The “Comp Pack” is essentially the same car as the standard M4, with more power and better-looking wheels. By the time this car was released, the GTS is a car we had come to know. The CP has a wheel design similar to that of the GTS but in a single colour, unlike the GTS which has gold bits on the wheel design. Most importantly, the 331 kW the CP delivers may be a cause for concern for those who had perhaps not gotten used to the standard M’s snappy nature. Surprisingly, driving the CP wasn’t as scary as one imagined. Yes, the added power means you can further irritate Porsche’s but, the larger wheels seem to have lessened the “I’m just going to over-steer now” antics we expected. In fact, the CP’s setup gives you more confidence to explore the performance of the M4 as it feels slightly more sure-footed. This is our personal favourite of the lot.
BMW M4 GTS
The “matte grey monster”. Firstly as a 5ft 7 inch person, one feels like an infant in a GTS because the racing bucket seats are at the lowest setting possible. Yes looking at the car may have given you goosebumps or caused you to cringe as feelings on its aesthetics were either hot or cold. Sitting in it, however, was a different experience altogether. The gold roll cage behind you for starters means you can only have one friend drive with you. The seats only go forwards and backwards and the doors open by way of a length of “string” with M colours on it. The car has been stripped to be lighter but thankfully you still have a radio in it. This car does a good job at disappearing into the sunset as it features 368 kW/600 N.m. The way it does that is impressive, but dynamically it’s a different story to a standard M4 or even the CP. The added aero and steering setup makes for a very fast front end so turn in is quicker than expected. Front end grip is also great, but that rear end will light up faster than a chain-smoker in an open area.
The wild nature of the standard M4 is further amplified in this car, which makes it exciting but scary to manhandle. Water injection featured on this car and other performance tweaks make this the wildest M4 you can get. Again, as much as you can’t buy one of these new anymore, there are a few available selling for around R3 million, making this the M4 you want if you have money to burn.
The M4 DTM Champion Edition is the M4 you want if the matte and gold combination is not for you. In essence, this car and the GTS are identical in terms of power, with the only difference being the added aero.
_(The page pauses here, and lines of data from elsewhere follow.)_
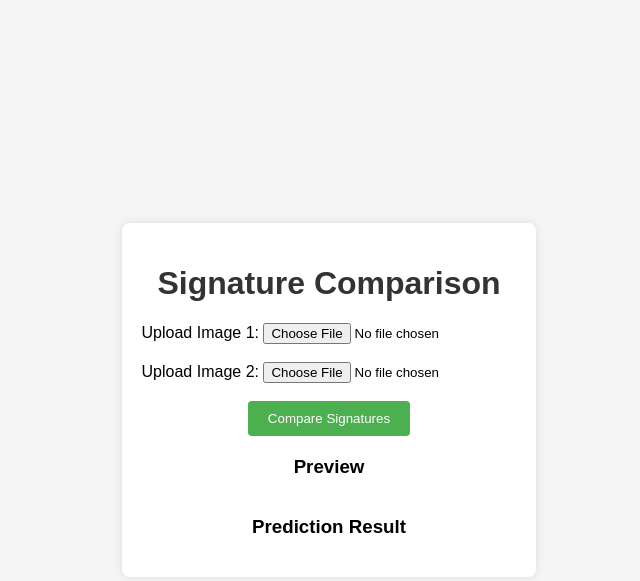
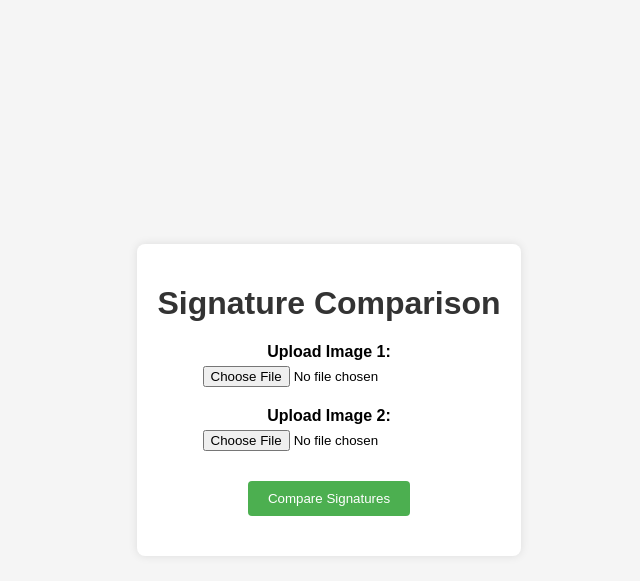
Before and after one commit to pshemach/Signature_Verification_System, a Flask app: template templates/index.html in a window 1280 px wide. Shown: the top 581 px of the page, without its empty margins (311-951 px from the left). Run offline with Flask 3, Linux system fonts and the light colour scheme; the template is opened without the code that fills it, so the values that code supplies are empty.

Commit message:
UI Changed

```diff
--- a/static/style.css
+++ b/static/style.css
@@ -23,6 +23,26 @@
 
 form {
   margin-bottom: 20px;
+  display: flex;
+  flex-direction: column;
+  align-items: center;
+}
+
+.upload-group {
+  display: flex;
+  flex-direction: column;
+  align-items: center;
+  margin-bottom: 20px; /* Increased spacing between the upload fields */
+}
+
+label {
+  font-weight: bold;
+  margin-bottom: 5px;
+}
+
+input[type="file"] {
+  width: auto;
+  text-align: center;
 }
 
 button {
@@ -32,6 +52,7 @@
   border: none;
   border-radius: 4px;
   cursor: pointer;
+  margin-top: 10px;
 }
 
 button:hover {
@@ -41,7 +62,7 @@
 .preview {
   display: flex;
   justify-content: center;
-  gap: 10px; /* Space between images */
+  gap: 10px;
   margin-top: 10px;
 }
 
--- a/templates/index.html
+++ b/templates/index.html
@@ -14,6 +14,7 @@
       <h1>Signature Comparison</h1>
 
       <form id="uploadForm">
+        <div class="upload-group">
           <label for="image1">Upload Image 1:</label>
           <input
             type="file"
@@ -22,8 +23,9 @@
             accept="image/*"
             required
           />
-        <br /><br />
+        </div>
 
+        <div class="upload-group">
           <label for="image2">Upload Image 2:</label>
           <input
             type="file"
@@ -32,29 +34,19 @@
             accept="image/*"
             required
           />
-        <br /><br />
+        </div>
 
         <button type="submit">Compare Signatures</button>
       </form>
 
-      <h3>Preview</h3>
-      <div class="preview">
-        <img
-          id="imgPreview1"
-          src=""
-          alt="Image 1 Preview"
-          style="display: none"
-        />
-        <img
-          id="imgPreview2"
-          src=""
-          alt="Image 2 Preview"
-          style="display: none"
-        />
+      <h3 style="display: none" id="previewTitle">Preview</h3>
+      <div class="preview" id="previewSection" style="display: none">
+        <img id="imgPreview1" src="" alt="Image 1 Preview" />
+        <img id="imgPreview2" src="" alt="Image 2 Preview" />
       </div>
 
-      <h3>Prediction Result</h3>
-      <div id="result"></div>
+      <h3 style="display: none" id="resultTitle">Prediction Result</h3>
+      <div id="result" style="display: none"></div>
     </div>
 
     <script>
@@ -73,10 +65,14 @@
 
       document.getElementById("image1").onchange = function () {
         previewImage(this, "imgPreview1");
+        document.getElementById("previewTitle").style.display = "block";
+        document.getElementById("previewSection").style.display = "flex";
       };
 
       document.getElementById("image2").onchange = function () {
         previewImage(this, "imgPreview2");
+        document.getElementById("previewTitle").style.display = "block";
+        document.getElementById("previewSection").style.display = "flex";
       };
 
       document.getElementById("uploadForm").onsubmit = async function (event) {
@@ -92,12 +88,17 @@
 
         const resultDiv = document.getElementById("result");
         resultDiv.innerHTML = ""; // Clear previous result
+
         if (response.ok) {
           const data = await response.json();
           resultDiv.innerHTML = `<p>${data.prediction}</p>`;
+          document.getElementById("resultTitle").style.display = "block";
+          document.getElementById("result").style.display = "block";
         } else {
           const error = await response.json();
           resultDiv.innerHTML = `<p style="color: red;">Error: ${error.error}</p>`;
+          document.getElementById("resultTitle").style.display = "block";
+          document.getElementById("result").style.display = "block";
         }
       };
     </script>
```
Lines whose indentation alone changed are shown as unchanged.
The DTM features a smaller rear wing and does without the front splitter you get in the M4 GTS. Handling differences are negligible between the two, with only the most highly skilled of drivers able to specifically pinpoint major differences. All in all, the white paintwork with BMW M colours on the body look better than the GTS’s “out there” design in our opinion. In terms of pricing, the DTM is in the same bracket as the GTS, although fewer examples of these came into South Africa, meaning that you should pay slightly more if you really want one.
BMW M4 CS
The upcoming M4 CS is another limited edition model aimed to fit in between the Competition Package and the GTS. It will feature around 340 kW/600 N.m, slightly less than the GTS and slightly more than the CP. Unlike the GTS which is a car meant for the track, the CS is aimed at the road, with a non-adjustable rear splitter and rear seats, allowing for your little ones to join in on the fun. So this variant is for the buyer who wants the most performance you can get out of an M4, whilst still retaining certain creature comforts like four seats.
All in all, we have to admit that BMW has given us many M4’s to choose from. These choices are good but they do border on being too much. Nothing can take anything away from a standard M4 and its credentials. Bang for buck, we feel the M4 Competition Package offers the most value for money. The CS will probably be great but that extra power and exclusivity will come at a price. The DTM and GTS are for collectors who can’t stand to not have those special editions parked in their garage. For that customer, money is no object, then again anyone who can afford an M4 not exactly on a tight budget.
A BMW M4 for everybody: Which is best for you?